[Your task] Within the entries below, find each line containing the word "button" and copy it.

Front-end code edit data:
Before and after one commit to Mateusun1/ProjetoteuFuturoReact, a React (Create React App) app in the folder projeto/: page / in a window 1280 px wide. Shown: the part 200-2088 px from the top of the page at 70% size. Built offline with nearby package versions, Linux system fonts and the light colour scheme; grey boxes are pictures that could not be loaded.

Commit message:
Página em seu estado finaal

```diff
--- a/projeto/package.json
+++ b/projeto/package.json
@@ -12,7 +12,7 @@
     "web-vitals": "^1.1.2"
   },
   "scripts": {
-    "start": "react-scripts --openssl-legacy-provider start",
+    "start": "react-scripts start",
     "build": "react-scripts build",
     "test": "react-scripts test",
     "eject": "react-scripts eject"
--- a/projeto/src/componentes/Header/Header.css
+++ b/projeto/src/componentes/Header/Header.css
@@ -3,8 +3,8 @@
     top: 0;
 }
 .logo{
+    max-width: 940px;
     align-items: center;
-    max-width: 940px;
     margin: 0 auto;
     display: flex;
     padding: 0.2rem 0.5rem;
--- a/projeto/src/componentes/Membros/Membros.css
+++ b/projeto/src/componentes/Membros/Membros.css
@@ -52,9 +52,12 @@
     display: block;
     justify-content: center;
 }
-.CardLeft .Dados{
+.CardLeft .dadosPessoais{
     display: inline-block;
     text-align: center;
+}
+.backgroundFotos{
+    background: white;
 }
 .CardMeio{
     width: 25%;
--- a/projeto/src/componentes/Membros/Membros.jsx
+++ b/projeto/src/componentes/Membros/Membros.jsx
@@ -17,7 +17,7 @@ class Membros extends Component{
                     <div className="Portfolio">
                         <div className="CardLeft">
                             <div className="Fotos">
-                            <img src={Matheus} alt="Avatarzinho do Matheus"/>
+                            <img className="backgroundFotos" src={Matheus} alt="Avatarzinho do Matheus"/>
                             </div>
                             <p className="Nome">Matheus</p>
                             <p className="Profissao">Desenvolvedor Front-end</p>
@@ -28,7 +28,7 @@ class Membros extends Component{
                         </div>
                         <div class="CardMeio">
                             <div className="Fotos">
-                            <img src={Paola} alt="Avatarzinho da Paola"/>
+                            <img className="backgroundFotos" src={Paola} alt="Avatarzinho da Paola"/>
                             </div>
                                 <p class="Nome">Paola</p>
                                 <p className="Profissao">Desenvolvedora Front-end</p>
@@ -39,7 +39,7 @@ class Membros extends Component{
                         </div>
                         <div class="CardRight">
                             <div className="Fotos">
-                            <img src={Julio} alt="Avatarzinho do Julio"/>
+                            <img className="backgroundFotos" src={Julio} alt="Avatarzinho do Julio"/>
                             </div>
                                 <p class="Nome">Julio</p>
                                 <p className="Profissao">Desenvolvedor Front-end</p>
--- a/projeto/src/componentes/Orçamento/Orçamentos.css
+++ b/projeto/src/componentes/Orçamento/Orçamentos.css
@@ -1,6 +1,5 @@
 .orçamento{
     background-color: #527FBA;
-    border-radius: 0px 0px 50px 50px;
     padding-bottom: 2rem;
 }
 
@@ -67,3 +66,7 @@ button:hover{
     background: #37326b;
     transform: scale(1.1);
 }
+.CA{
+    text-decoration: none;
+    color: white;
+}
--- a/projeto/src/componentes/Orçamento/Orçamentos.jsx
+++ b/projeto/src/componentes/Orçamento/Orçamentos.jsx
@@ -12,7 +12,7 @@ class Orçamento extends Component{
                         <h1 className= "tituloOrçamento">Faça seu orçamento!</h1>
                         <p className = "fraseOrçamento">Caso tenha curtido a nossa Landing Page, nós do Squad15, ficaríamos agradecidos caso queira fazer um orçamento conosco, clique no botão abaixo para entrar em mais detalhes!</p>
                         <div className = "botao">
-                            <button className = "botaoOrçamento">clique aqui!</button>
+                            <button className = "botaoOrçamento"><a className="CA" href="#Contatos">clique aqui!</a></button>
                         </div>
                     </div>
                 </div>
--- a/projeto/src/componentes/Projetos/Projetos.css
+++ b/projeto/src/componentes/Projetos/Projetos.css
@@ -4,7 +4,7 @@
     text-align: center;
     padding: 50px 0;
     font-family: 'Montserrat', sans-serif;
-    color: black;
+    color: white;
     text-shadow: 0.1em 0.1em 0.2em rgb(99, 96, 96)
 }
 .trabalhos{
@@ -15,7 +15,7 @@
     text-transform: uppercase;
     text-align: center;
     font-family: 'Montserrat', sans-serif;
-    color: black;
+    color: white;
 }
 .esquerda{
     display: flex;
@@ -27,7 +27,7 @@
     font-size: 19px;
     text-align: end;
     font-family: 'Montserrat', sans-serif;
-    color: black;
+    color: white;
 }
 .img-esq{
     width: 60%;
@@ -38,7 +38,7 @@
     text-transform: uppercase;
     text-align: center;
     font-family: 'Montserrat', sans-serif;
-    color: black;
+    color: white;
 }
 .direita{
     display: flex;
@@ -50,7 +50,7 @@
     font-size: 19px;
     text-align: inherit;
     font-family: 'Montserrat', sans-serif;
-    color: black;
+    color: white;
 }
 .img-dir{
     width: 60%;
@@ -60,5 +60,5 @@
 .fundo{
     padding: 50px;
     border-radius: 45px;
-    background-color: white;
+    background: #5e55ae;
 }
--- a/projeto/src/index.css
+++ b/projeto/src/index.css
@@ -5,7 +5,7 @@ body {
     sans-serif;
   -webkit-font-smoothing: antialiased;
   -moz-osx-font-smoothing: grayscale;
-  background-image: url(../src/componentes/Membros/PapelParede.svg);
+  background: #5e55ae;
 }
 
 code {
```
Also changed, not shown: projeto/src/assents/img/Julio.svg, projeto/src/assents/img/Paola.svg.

[Output]
@@ -67,3 +66,7 @@ button:hover{
-                            <button className = "botaoOrçamento">clique aqui!</button>
+                            <button className = "botaoOrçamento"><a className="CA" href="#Contatos">clique aqui!</a></button>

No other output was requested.